Task brief: Set down the data below in full and exactly, minus the pictures.

Data:
- Opening Delimiter -

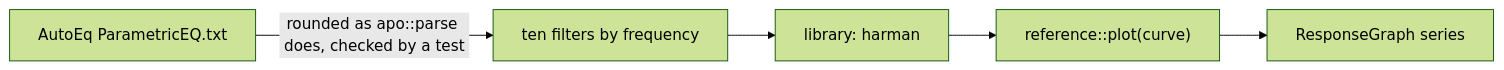
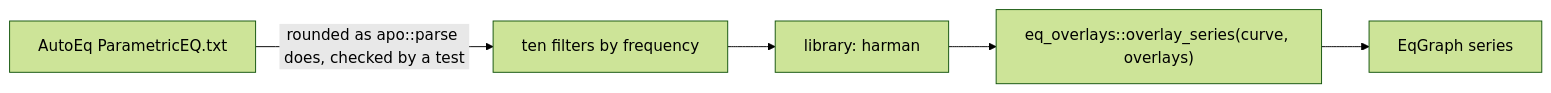
Before and after one commit to marcelogm/arctis-companion: the third of 5 diagrams in docs/architecture/presets.md, drawn with Mermaid (forest theme). The commit also changed other lines of this file and 25 other files, not shown here.

Commit message:
feat(ui): overlay the headset response and a target on the equalizer graph

````diff
--- a/docs/architecture/presets.md
+++ b/docs/architecture/presets.md
@@ -85,7 +89,7 @@
 ```mermaid
 flowchart LR
     A["AutoEq ParametricEQ.txt"] -- "rounded as apo::parse does, checked by a test" --> C["ten filters by frequency"]
     C --> L["library: harman"]
-    L --> G["reference::plot(curve)"]
-    G --> U["ResponseGraph series"]
+    L --> G["eq_overlays::overlay_series(curve, overlays)"]
+    G --> U["EqGraph series"]
 ```
````
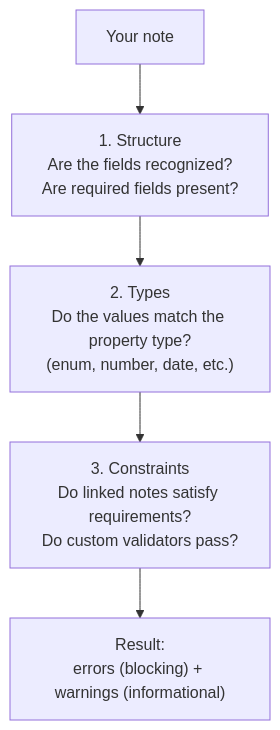
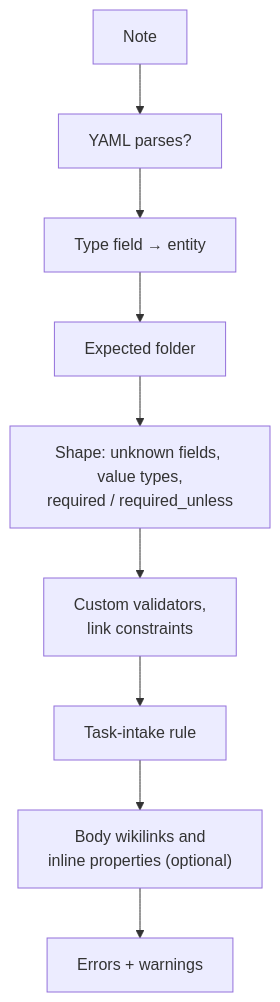
The third of 4 diagrams in docs/architecture.md (mishachepi/obsi-validate), drawn with Mermaid before and after one commit. The commit also changed other lines of this file and 13 other files, not shown here.

First line of the commit message:
docs: match the code — schema reference, CLI, configuration, architecture, mdbase engine, troubleshooting

````diff
--- a/docs/architecture.md
+++ b/docs/architecture.md
@@ -48,8 +50,11 @@
 ```mermaid
 flowchart TB
-    N["Your note"] --> L1
-    L1["1. Structure<br/>Are the fields recognized?<br/>Are required fields present?"]
-    L1 --> L2["2. Types<br/>Do the values match the property type?<br/>(enum, number, date, etc.)"]
-    L2 --> L3["3. Constraints<br/>Do linked notes satisfy requirements?<br/>Do custom validators pass?"]
-    L3 --> R["Result:<br/>errors (blocking) + warnings (informational)"]
+    N["Note"] --> Y["YAML parses?"]
+    Y --> T["Type field → entity"]
+    T --> F["Expected folder"]
+    F --> SH["Shape: unknown fields, value types,<br/>required / required_unless"]
+    SH --> B["Custom validators,<br/>link constraints"]
+    B --> TI["Task-intake rule"]
+    TI --> L["Body wikilinks and<br/>inline properties (optional)"]
+    L --> R["Errors + warnings"]
 ```
````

- Closing Delimiter -

Response below:
Before and after one commit to marcelogm/arctis-companion: the third of 5 diagrams in docs/architecture/presets.md, drawn with Mermaid (forest theme). The commit also changed other lines of this file and 25 other files, not shown here.

Commit message:
feat(ui): overlay the headset response and a target on the equalizer graph

````diff
--- a/docs/architecture/presets.md
+++ b/docs/architecture/presets.md
@@ -85,7 +89,7 @@
 ```mermaid
 flowchart LR
     A["AutoEq ParametricEQ.txt"] -- "rounded as apo::parse does, checked by a test" --> C["ten filters by frequency"]
     C --> L["library: harman"]
-    L --> G["reference::plot(curve)"]
-    G --> U["ResponseGraph series"]
+    L --> G["eq_overlays::overlay_series(curve, overlays)"]
+    G --> U["EqGraph series"]
 ```
````
The third of 4 diagrams in docs/architecture.md (mishachepi/obsi-validate), drawn with Mermaid before and after one commit. The commit also changed other lines of this file and 13 other files, not shown here.

First line of the commit message:
docs: match the code — schema reference, CLI, configuration, architecture, mdbase engine, troubleshooting

````diff
--- a/docs/architecture.md
+++ b/docs/architecture.md
@@ -48,8 +50,11 @@
 ```mermaid
 flowchart TB
-    N["Your note"] --> L1
-    L1["1. Structure<br/>Are the fields recognized?<br/>Are required fields present?"]
-    L1 --> L2["2. Types<br/>Do the values match the property type?<br/>(enum, number, date, etc.)"]
-    L2 --> L3["3. Constraints<br/>Do linked notes satisfy requirements?<br/>Do custom validators pass?"]
-    L3 --> R["Result:<br/>errors (blocking) + warnings (informational)"]
+    N["Note"] --> Y["YAML parses?"]
+    Y --> T["Type field → entity"]
+    T --> F["Expected folder"]
+    F --> SH["Shape: unknown fields, value types,<br/>required / required_unless"]
+    SH --> B["Custom validators,<br/>link constraints"]
+    B --> TI["Task-intake rule"]
+    TI --> L["Body wikilinks and<br/>inline properties (optional)"]
+    L --> R["Errors + warnings"]
 ```
````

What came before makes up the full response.